DIRECTIONS FOR THIS TASK: Every line below that holds the word "scaffoldKey" must be listed.

EXCERPTED DATA:
□ □ □

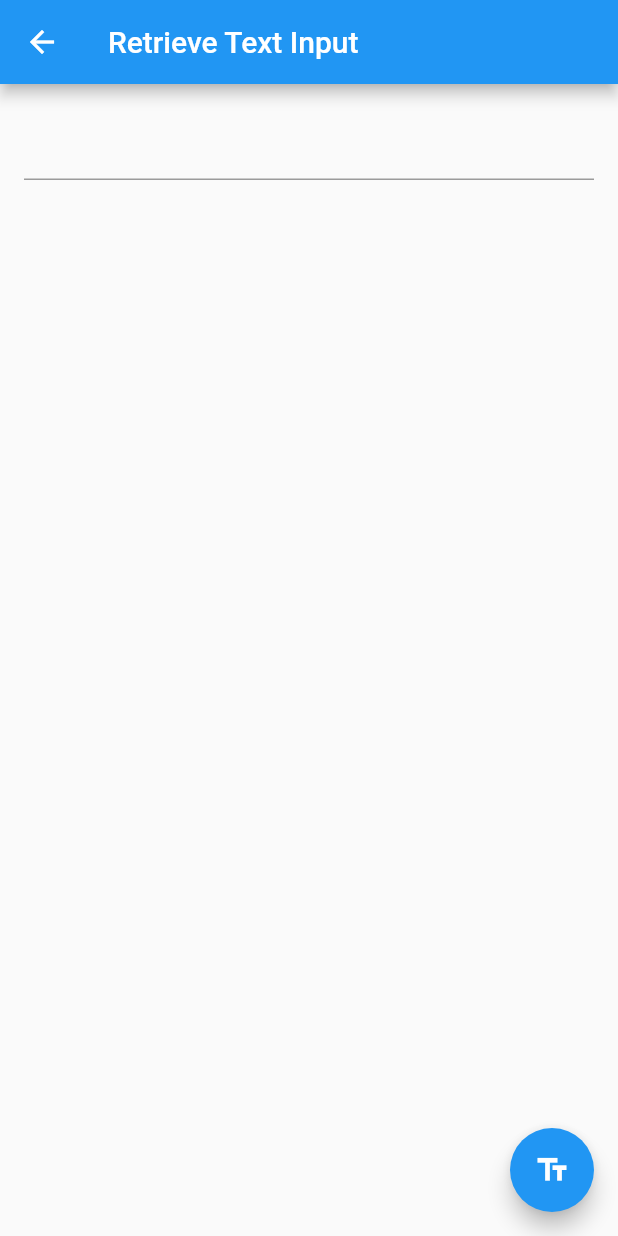
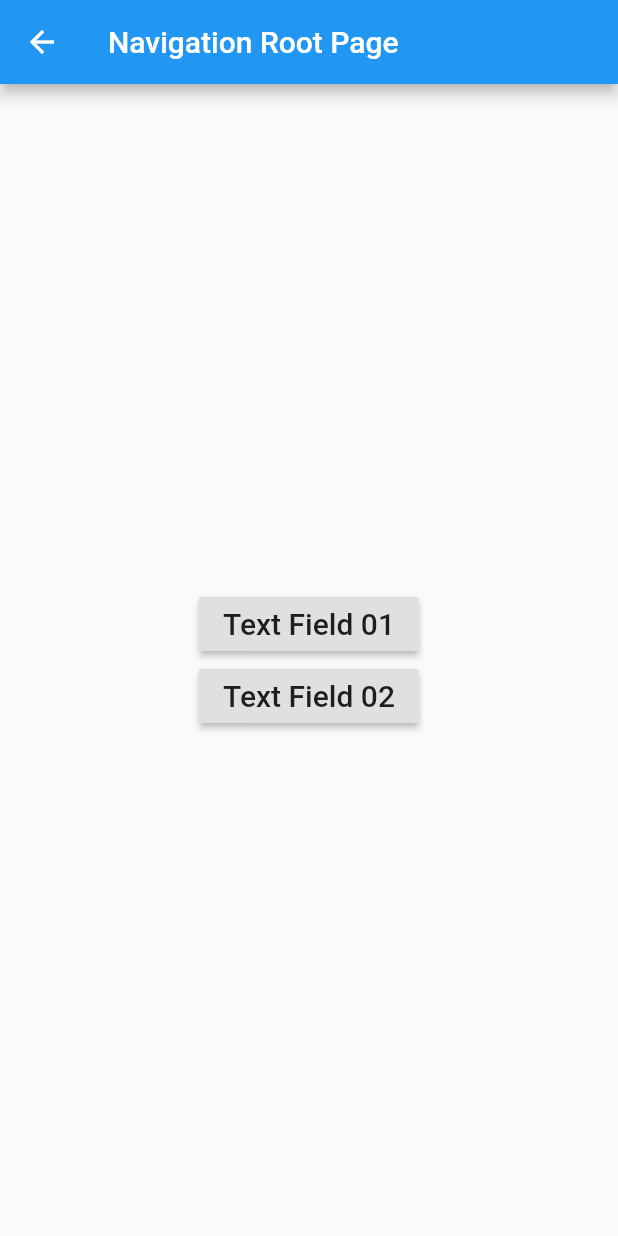
Before and after one commit to JooOwl/Flutter_My_Study, a Flutter app: the screen it shows after launch, after a tap on "텍스트 필드 페이지", on a phone screen of 412 x 824 dp. Run offline on Flutter 3.47's test engine with Material 2 defaults, Android fonts, the phone set to English and light mode, and no system bars; our stand-ins replace contacts_service, geolocator, permission_handler; network calls fail.

Commit message:
코드 추가

```diff
--- a/samplecode/lib/NavigationSamples/Navigation_List_Page.dart
+++ b/samplecode/lib/NavigationSamples/Navigation_List_Page.dart
@@ -1,5 +1,7 @@
 import 'package:flutter/material.dart';
 import 'package:owlallsample/NavigationSamples/data_toss_page.dart';
+import 'package:owlallsample/NavigationSamples/hero_animations.dart';
+import 'package:owlallsample/NavigationSamples/send_new_page_data.dart';
 
 class NavidagionSamplesPage extends StatelessWidget {
   // Global Key of Scaffold
@@ -23,7 +25,24 @@ class NavidagionSamplesPage extends StatelessWidget {
                   Navigator.of(context).push(MaterialPageRoute(builder: (_) => HomeScreen()));
                 },
               ),
-
+              RaisedButton(
+                child: Text(
+                  "Hero Animation",
+                  style: TextStyle(fontSize: 20),
+                ),
+                onPressed:(){
+                  Navigator.of(context).push(MaterialPageRoute(builder: (_) => TransitionPage()));
+                },
+              ),
+              RaisedButton(
+                child: Text(
+                  "send page data",
+                  style: TextStyle(fontSize: 20),
+                ),
+                onPressed:(){
+                  Navigator.of(context).push(MaterialPageRoute(builder: (_) => TodosScreen()));
+                },
+              ),
             ],
           ),
         ));
--- /dev/null
+++ b/samplecode/lib/TextFieldPage/TextField_List_Page.dart
@@ -0,0 +1,41 @@
+import 'package:flutter/material.dart';
+import 'package:owlallsample/TextFieldPage/TextFieldClass.dart';
+import 'package:owlallsample/TextFieldPage/TextField_02.dart';
+
+
+class TextFieldSamplesPage extends StatelessWidget {
+  // Global Key of Scaffold
+  final scaffoldKey = GlobalKey<ScaffoldState>();
+
+  @override
+  Widget build(BuildContext context) {
+    return Scaffold(
+        key: scaffoldKey,
+        appBar: AppBar(title: Text("Navigation Root Page")),
+        body: Center(
+          child: Column(
+            mainAxisAlignment: MainAxisAlignment.center,
+            children: <Widget>[
+              RaisedButton(
+                child: Text(
+                  "Text Field 01",
+                  style: TextStyle(fontSize: 20),
+                ),
+                onPressed:(){
+                  Navigator.of(context).push(MaterialPageRoute(builder: (_) => TextFieldRoot()));
+                },
+              ),
+              RaisedButton(
+                child: Text(
+                  "Text Field 02",
+                  style: TextStyle(fontSize: 20),
+                ),
+                onPressed:(){
+                  Navigator.of(context).push(MaterialPageRoute(builder: (_) => TextField_02()));
+                },
+              ),
+            ],
+          ),
+        ));
+  }
+}
--- a/samplecode/lib/main.dart
+++ b/samplecode/lib/main.dart
@@ -3,7 +3,7 @@ import 'package:owlallsample/buttonpage/button_page_root.dart';
 import 'package:owlallsample/buttonpage/snackBarPage.dart';
 import 'package:owlallsample/AlerDailogClass.dart';
 import 'package:owlallsample/TapPage.dart';
-import 'package:owlallsample/TextFieldClass.dart';
+import 'package:owlallsample/TextFieldPage/TextField_List_Page.dart';
 import 'package:owlallsample/ListSamples/ListRootPage.dart';
 import 'package:owlallsample/WebImageView.dart';
 import 'package:owlallsample/NavigationSamples/Navigation_List_Page.dart';
@@ -150,7 +150,7 @@ class _MainRootViewPageWidget extends State<MainRootViewPage> {
               title: Text('텍스트 필드 페이지'),
               onTap: () {
                 Navigator.of(context)
-                    .push(MaterialPageRoute(builder: (_) => TextFieldRoot()));
+                    .push(MaterialPageRoute(builder: (_) => TextFieldSamplesPage()));
               },
             ),
             ListTile(
```
Also changed, not shown: samplecode/lib/NavigationSamples/hero_animations.dart (added, +46 -0 lines), samplecode/lib/NavigationSamples/send_new_page_data.dart (added, +72 -0 lines), samplecode/lib/TextFieldPage/TextField_02.dart (added, +84 -0 lines), samplecode/lib/TextFieldPage/TextFieldClass.dart (renamed from samplecode/lib/TextFieldClass.dart).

□ □ □

TASK ANSWER:
+  final scaffoldKey = GlobalKey<ScaffoldState>();
+        key: scaffoldKey,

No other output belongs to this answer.